But back to Stevens' questions. His implicit plea for a return to a more reasonable political climate also served to admonish those who would utilize Washington's Public Records Act in bad faith. This may prove Justice Stevens to be just as out of touch with today's reality as he suggests the petitioners are in believing the plight of traditional marriage supporters in the Pacific Northwest is equal to that of freedmen in the post-Reconstruction South. Nevertheless, not all delusions are created equal: Justice Stevens' idealistic hope for a healthy, respectful debate must win over petitioners' fearful view of the world as a Thunderdome in which two cultures enter and only one leaves.
Then again, if the petitioners want to stay in the Thunderdome, Justice Antonin Scalia is all too happy to let them have it. Forget Stevens' vision of a civic regime of neighborly persuasion: Scalia asks, "what about just wanting to know [the petition-signers'] names so you can criticize them? ... Part of the reason [for disclosure] is so you can be out there and be responsible for the positions you have taken."
This attitude, after all, has motivated Scalia year after year to employ an acid pen as his weapon of choice in jurisprudential fights to the death with Justice Stevens.
Problem is, Scalia's vision requires a worthy nemesis of a distinctly different style to make it work. Otherwise, one gets as an opponent nothing more than an exposed bully who starts whining that the fight isn't fair and then runs away crying when he is really just over matched. Let's go to the tape:
Bopp: Well, then why don't they require both sides?
Justice Scalia: So that people—people can criticize you for the position you have taken.
Bopp: Then why don't they require both sides if that was the purpose?
Justice Scalia: What do you mean, "both sides"? The other side hasn't signed anything.
Bopp: The other side—(Laughter.)
Justice Scalia: When they sign something, they will be out there for public criticism as well.
Bopp: OK. But this is a one-way street.
Justice Scalia: Oh, this is such a touchy-feely, oh, so sensitive about—about any—(Laughter.) You know, you can't run a democracy this way, with everybody being afraid of having his political positions known.

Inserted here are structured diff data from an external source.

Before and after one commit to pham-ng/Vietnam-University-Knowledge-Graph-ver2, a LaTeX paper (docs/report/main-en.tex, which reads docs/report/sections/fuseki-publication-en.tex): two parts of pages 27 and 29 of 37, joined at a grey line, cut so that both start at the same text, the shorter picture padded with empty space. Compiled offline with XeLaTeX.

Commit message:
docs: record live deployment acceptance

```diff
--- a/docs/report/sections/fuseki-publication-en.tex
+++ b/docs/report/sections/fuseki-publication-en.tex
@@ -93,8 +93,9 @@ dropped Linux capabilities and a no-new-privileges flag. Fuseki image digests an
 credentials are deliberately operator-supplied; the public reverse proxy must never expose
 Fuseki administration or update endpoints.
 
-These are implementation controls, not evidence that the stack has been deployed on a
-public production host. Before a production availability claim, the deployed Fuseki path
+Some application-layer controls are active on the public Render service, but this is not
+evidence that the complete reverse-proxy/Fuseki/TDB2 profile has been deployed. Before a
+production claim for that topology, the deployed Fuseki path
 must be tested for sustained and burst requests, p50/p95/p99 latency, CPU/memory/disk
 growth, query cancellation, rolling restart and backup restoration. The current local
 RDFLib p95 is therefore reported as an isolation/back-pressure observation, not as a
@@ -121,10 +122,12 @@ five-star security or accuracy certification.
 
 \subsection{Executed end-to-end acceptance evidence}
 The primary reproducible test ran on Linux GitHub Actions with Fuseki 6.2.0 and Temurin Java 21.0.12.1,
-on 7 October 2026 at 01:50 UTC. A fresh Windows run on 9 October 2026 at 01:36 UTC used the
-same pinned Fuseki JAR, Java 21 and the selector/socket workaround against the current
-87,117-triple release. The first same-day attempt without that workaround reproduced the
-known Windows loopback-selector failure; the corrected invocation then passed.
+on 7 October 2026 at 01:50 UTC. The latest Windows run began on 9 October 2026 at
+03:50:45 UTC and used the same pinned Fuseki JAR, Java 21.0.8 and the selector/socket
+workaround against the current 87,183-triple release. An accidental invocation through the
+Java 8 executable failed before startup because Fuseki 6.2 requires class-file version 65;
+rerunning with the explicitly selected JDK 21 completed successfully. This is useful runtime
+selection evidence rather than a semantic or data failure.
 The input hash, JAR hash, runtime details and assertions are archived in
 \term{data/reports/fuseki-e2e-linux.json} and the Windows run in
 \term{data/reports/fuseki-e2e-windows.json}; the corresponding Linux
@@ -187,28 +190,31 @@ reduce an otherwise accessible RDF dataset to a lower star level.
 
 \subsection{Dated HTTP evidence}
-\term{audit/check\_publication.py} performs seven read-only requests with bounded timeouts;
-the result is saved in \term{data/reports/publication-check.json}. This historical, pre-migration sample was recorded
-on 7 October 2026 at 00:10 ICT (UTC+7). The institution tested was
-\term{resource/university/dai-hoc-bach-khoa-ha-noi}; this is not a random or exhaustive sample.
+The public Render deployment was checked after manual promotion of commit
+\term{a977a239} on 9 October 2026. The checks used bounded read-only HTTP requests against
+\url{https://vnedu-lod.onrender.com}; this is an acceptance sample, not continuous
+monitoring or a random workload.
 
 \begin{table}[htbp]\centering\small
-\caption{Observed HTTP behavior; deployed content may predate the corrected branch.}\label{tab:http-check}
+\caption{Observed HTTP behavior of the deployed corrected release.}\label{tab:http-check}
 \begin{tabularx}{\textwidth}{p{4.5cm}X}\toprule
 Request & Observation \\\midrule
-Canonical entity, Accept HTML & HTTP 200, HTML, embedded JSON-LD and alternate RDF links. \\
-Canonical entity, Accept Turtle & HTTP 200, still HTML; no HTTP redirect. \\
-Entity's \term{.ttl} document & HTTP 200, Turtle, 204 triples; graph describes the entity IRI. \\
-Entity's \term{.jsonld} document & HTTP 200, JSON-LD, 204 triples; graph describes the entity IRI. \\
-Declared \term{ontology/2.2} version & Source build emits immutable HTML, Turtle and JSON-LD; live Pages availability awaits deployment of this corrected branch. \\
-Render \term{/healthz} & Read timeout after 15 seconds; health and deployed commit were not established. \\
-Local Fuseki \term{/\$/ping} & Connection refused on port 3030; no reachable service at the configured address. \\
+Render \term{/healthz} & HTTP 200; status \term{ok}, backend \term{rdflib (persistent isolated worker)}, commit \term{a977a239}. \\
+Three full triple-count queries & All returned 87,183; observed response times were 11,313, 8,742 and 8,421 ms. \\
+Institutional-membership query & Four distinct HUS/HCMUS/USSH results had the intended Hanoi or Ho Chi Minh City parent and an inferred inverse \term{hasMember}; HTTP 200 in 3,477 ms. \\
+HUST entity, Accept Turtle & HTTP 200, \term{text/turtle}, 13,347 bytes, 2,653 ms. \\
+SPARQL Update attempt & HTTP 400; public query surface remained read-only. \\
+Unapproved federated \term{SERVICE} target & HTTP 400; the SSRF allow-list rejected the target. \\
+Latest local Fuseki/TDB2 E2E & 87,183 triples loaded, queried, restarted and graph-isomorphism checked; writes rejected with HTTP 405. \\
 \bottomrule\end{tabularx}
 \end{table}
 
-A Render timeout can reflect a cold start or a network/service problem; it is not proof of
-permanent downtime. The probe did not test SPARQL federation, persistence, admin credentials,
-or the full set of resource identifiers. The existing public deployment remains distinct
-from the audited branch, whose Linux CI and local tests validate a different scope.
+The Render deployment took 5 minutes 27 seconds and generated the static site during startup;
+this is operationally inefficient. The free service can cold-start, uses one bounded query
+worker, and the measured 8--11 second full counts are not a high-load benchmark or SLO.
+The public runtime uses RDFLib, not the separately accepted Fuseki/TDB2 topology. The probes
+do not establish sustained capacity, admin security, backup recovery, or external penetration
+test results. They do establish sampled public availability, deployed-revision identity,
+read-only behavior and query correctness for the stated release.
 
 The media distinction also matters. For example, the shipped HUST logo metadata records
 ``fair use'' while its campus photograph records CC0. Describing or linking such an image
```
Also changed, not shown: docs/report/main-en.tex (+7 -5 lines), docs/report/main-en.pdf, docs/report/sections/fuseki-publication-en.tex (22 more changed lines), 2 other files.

Bopp: I'm sorry, Justice Scalia, but the campaign manager of this initiative had his family sleep in his living room because of the threats. [Ed. note: Bopp, quite agitated, shouted the final few words at Justice Scalia.]
Justice Scalia: Well, that's bad. The threats should be moved against vigorously, but just because there can be criminal activity doesn't mean that you—you have to eliminate a procedure that is otherwise perfectly reasonable.
Bopp: But all we are asking for is a First Amendment analysis of the compelled disclosure of the identity of these people and whether or not these interests are sufficient. May I reserve the balance of my time?
Stevens knows as well as Scalia that sometimes one does just have to get down into the footnotes and fight dirty to get your way. But this has never stopped Stevens from wishing for the return of that the moderate court he knew in 1975, and the country it reflected that sought to heal a decade of social turmoil.
Today, Scalia may have gotten the knockout punch, but he responded to Stevens' setup. In doing so, Scalia proved Stevens' point: when traditional adversaries begin to listen to each other, they bring out the best in each other—sometimes even achieving shared goals despite radically different approaches.
The country will sorely miss Justice Stevens' influence on the court as its master cooperator and combatant. May his presence live on and his vision succeed in years to come.
Mike Sacks is a third-year law student at Georgetown University Law Center interested in legal journalism and the intersection of law and politics. Contact him at.